Among the interesting finds associated with the southernmost burial in Chamber 5 of Tomb 26 on Sai Island are four miniature jars. The burial was placed in a wooden coffin, had a funerary mask and many flakes of gold foil were discovered in the area of the upper body. In addition to the steatite scarab found at the left hand, an uninscribed heart scarab was found directly between the ribs, thus it was placed on the breast of the deceased.
More items of typical Egyptian New Kingdom burial equipment are the four small ceramic jars which were found close to the skull.
These jars are clearly miniature canopic jars – their lids were found a few centimeters apart from the jars, buried between the debris from the collapsed ceiling. All lids show human heads and are also made in clay. Interestingly, the jars were made in Egyptian Marl clay and imitate with their coated surface stone vessels. Miniature canopic jars were also documented in several tombs of SAC5 excavated by the French mission – but none of them is the same type of vessel and the lids are also markedly different (see A. Minault-Gout/F. Thill, Saï II. Le cimetière des tombes hypogées du Nouvel Empire (SAC5), Fouilles de l’Institut français d’archéologie orientale du Caire 69, Cairo 2012, Pls. 90 and 131).

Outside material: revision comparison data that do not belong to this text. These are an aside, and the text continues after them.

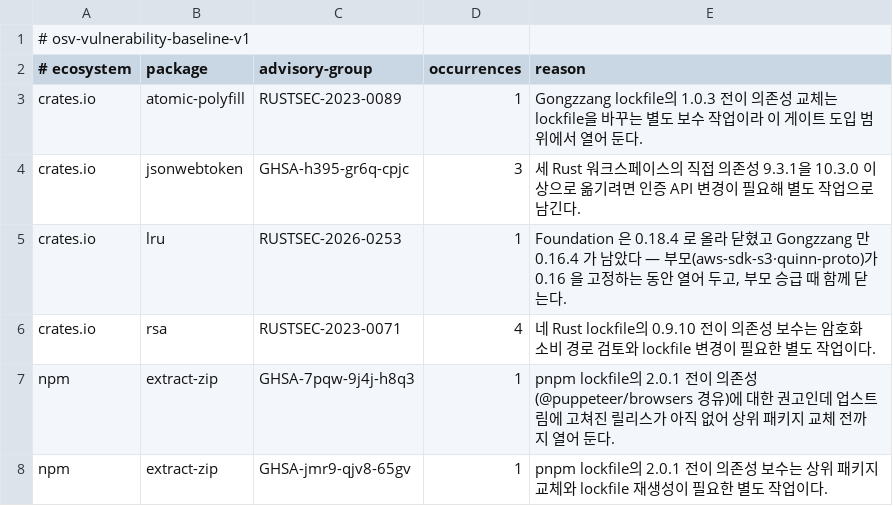
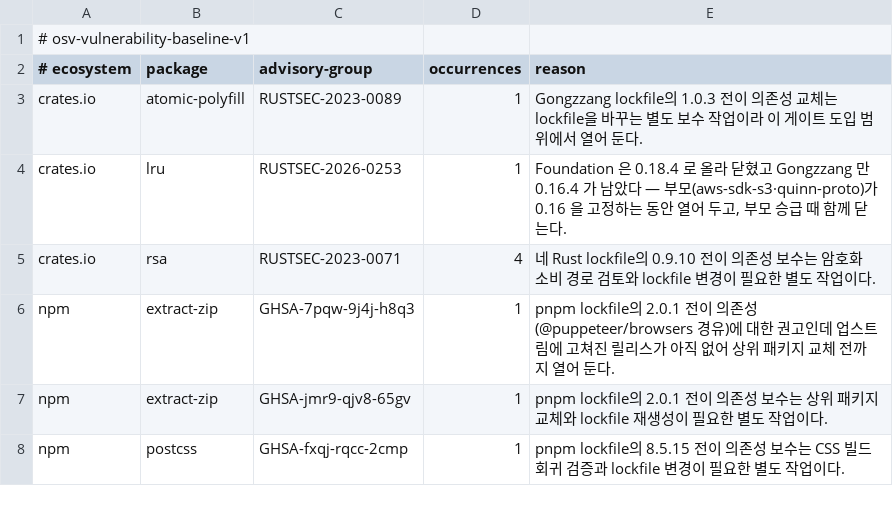
Before and after one commit to perfectory-inc/perfectory-public, a TSV file: tools/osv-vulnerability-baseline.tsv, drawn as a sheet; only a part is shown; the shorter side is filled out with more unchanged rows.

```diff
--- a/tools/osv-vulnerability-baseline.tsv
+++ b/tools/osv-vulnerability-baseline.tsv
@@ -3,3 +3,2 @@
 crates.io	atomic-polyfill	RUSTSEC-2023-0089	1	Gongzzang lockfile의 1.0.3 전이 의존성 교체는 lockfile을 바꾸는 별도 보수 작업이라 이 게이트 도입 범위에서 열어 둔다.
-crates.io	jsonwebtoken	GHSA-h395-gr6q-cpjc	3	세 Rust 워크스페이스의 직접 의존성 9.3.1을 10.3.0 이상으로 옮기려면 인증 API 변경이 필요해 별도 작업으로 남긴다.
 crates.io	lru	RUSTSEC-2026-0253	1	Foundation 은 0.18.4 로 올라 닫혔고 Gongzzang 만 0.16.4 가 남았다 — 부모(aws-sdk-s3·quinn-proto)가 0.16 을 고정하는 동안 열어 두고, 부모 승급 때 함께 닫는다.
```
Also changed, not shown: 14 other files.
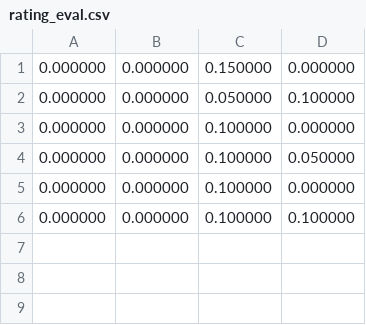
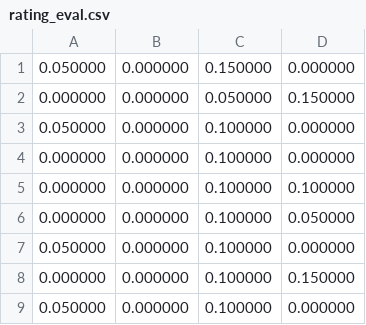
Before and after one commit to PomatoCoCEO/MULT_Project2, a CSV file: dataset/results/rating_eval.csv, drawn as a sheet.

```diff
--- a/dataset/results/rating_eval.csv
+++ b/dataset/results/rating_eval.csv
@@ -1,6 +1,9 @@
-0.000000,0.000000,0.150000,0.000000
-0.000000,0.000000,0.050000,0.100000
-0.000000,0.000000,0.100000,0.000000
-0.000000,0.000000,0.100000,0.050000
+0.050000,0.000000,0.150000,0.000000
+0.000000,0.000000,0.050000,0.150000
+0.050000,0.000000,0.100000,0.000000
 0.000000,0.000000,0.100000,0.000000
 0.000000,0.000000,0.100000,0.100000
+0.000000,0.000000,0.100000,0.050000
+0.050000,0.000000,0.100000,0.000000
+0.000000,0.000000,0.100000,0.150000
+0.050000,0.000000,0.100000,0.000000
```
Also changed, not shown: dataset/results/ranking_features_metric_metadata.csv, 4 other files.
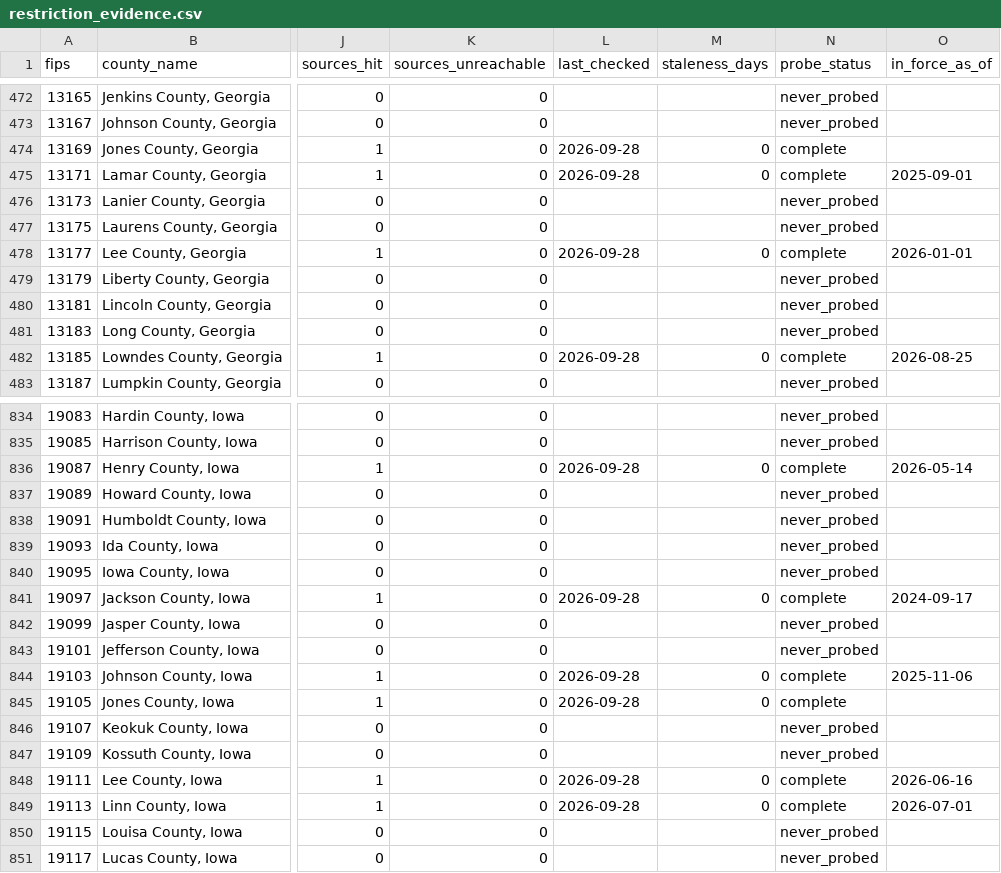
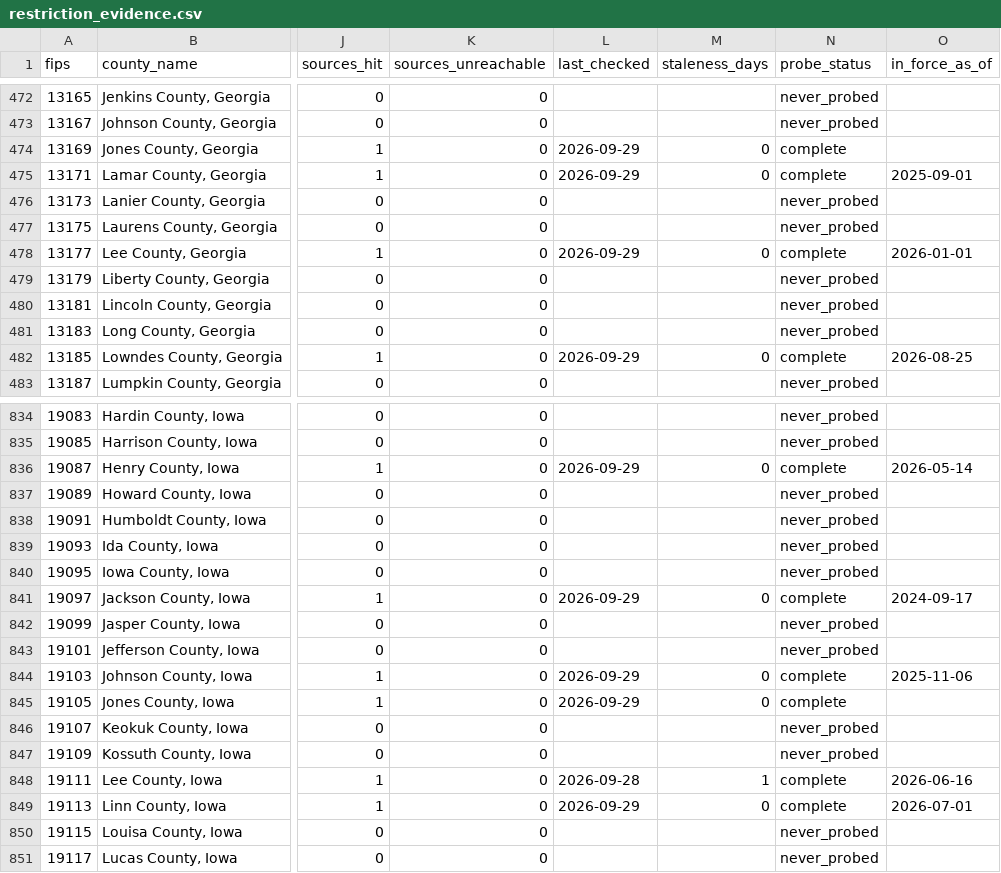
Before and after one commit to pricephillips/data-center-map, a CSV file: data/restriction_evidence.csv, drawn as a sheet; only a part is shown, gaps mark what is left out; the diff covers the shown part only; the diff names each change by its address in the sheet, - before the commit and + after, or states it on an @@ line.

```diff
--- a/data/restriction_evidence.csv
+++ b/data/restriction_evidence.csv
-L474:L475 (last_checked): 2026-09-28
+L474:L475 (last_checked): 2026-09-29
-L478 (last_checked): 2026-09-28
+L478 (last_checked): 2026-09-29
-L482 (last_checked): 2026-09-28
+L482 (last_checked): 2026-09-29
-L836 (last_checked): 2026-09-28
+L836 (last_checked): 2026-09-29
-L841 (last_checked): 2026-09-28
+L841 (last_checked): 2026-09-29
-L844:L845 (last_checked): 2026-09-28
+L844:L845 (last_checked): 2026-09-29
-M848 (staleness_days): 0
+M848 (staleness_days): 1
-L849 (last_checked): 2026-09-28
+L849 (last_checked): 2026-09-29
```
Also changed, not shown: 187 edited cells elsewhere in this file, configs/local_meeting_watchlist.csv, data/adjacency_scan_queue.csv, 29 other files.
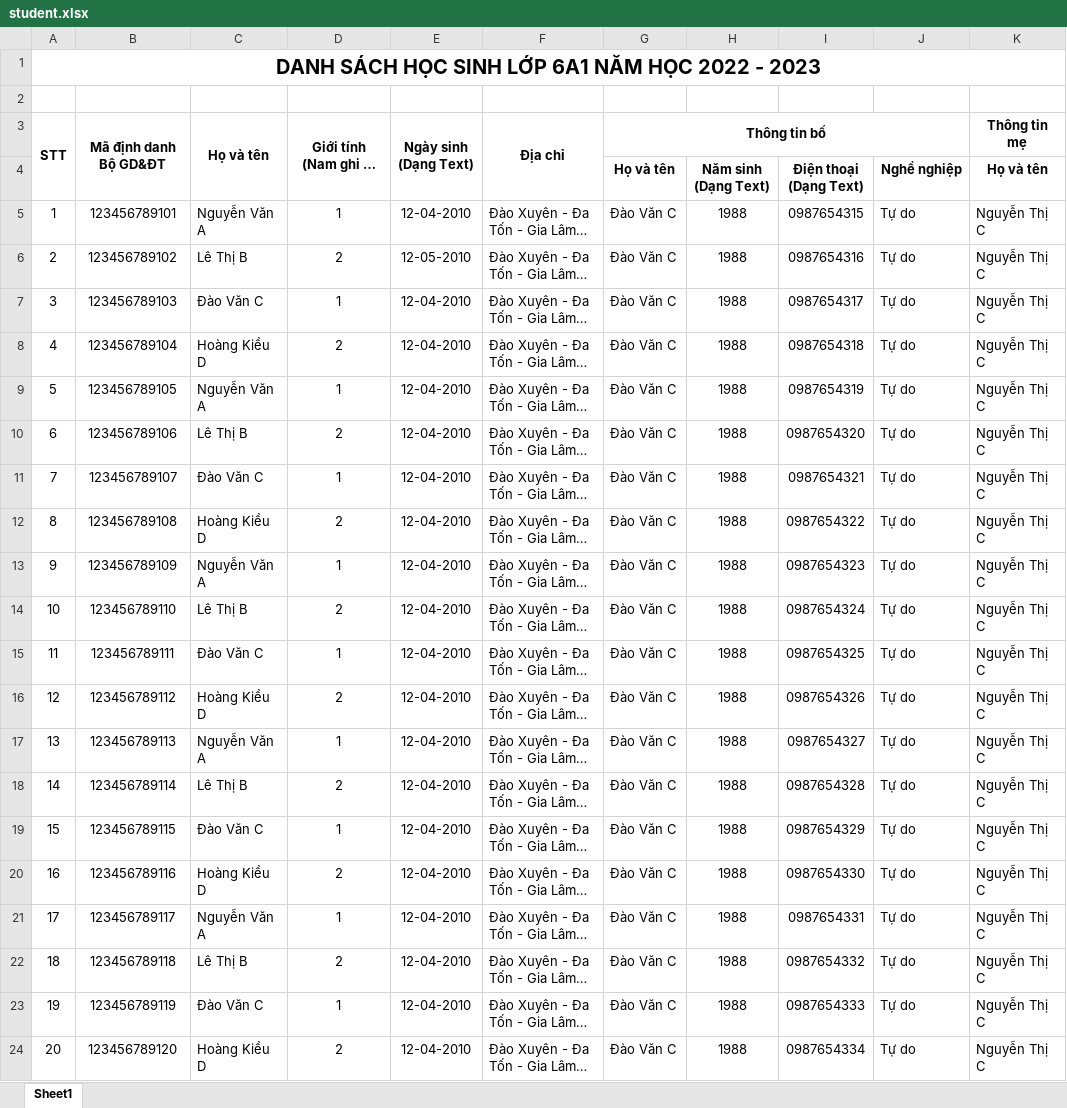
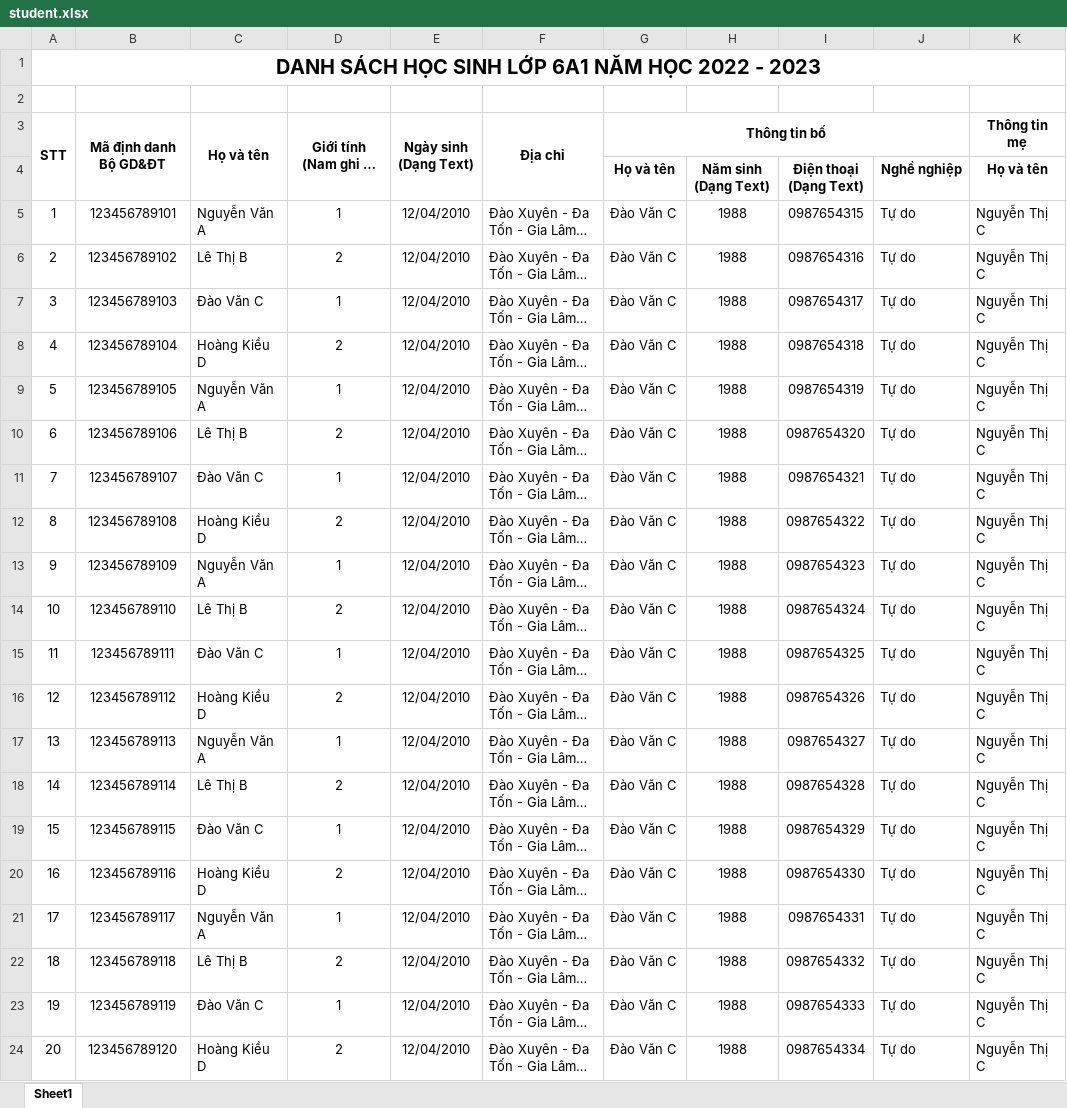
Before and after one commit to duonghuupha/longbien, an Excel workbook: public/temp/student.xlsx, sheet Sheet1, drawn as a sheet; only a part is shown; long unchanged cells end in …; values as stored, in another font and other column widths than the file's, no borders; the diff names each change by its address in the sheet, - before the commit and + after, or states it on an @@ line.

```diff
--- a/public/temp/student.xlsx (sheet Sheet1)
+++ b/public/temp/student.xlsx (sheet Sheet1)
-E5: 12-04-2010
+E5: 12/04/2010
-E6: 12-05-2010
+E6: 12/04/2010
-E7:E24: 12-04-2010
+E7:E24: 12/04/2010
```
Also changed, not shown: 3 other files.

Today, we finished the photographic documentation of this interesting and so far unique set of 18th Dynasty miniature canopic jars from Sai, drawings will be produced in the next days – another step done towards the final publication of Tomb 26!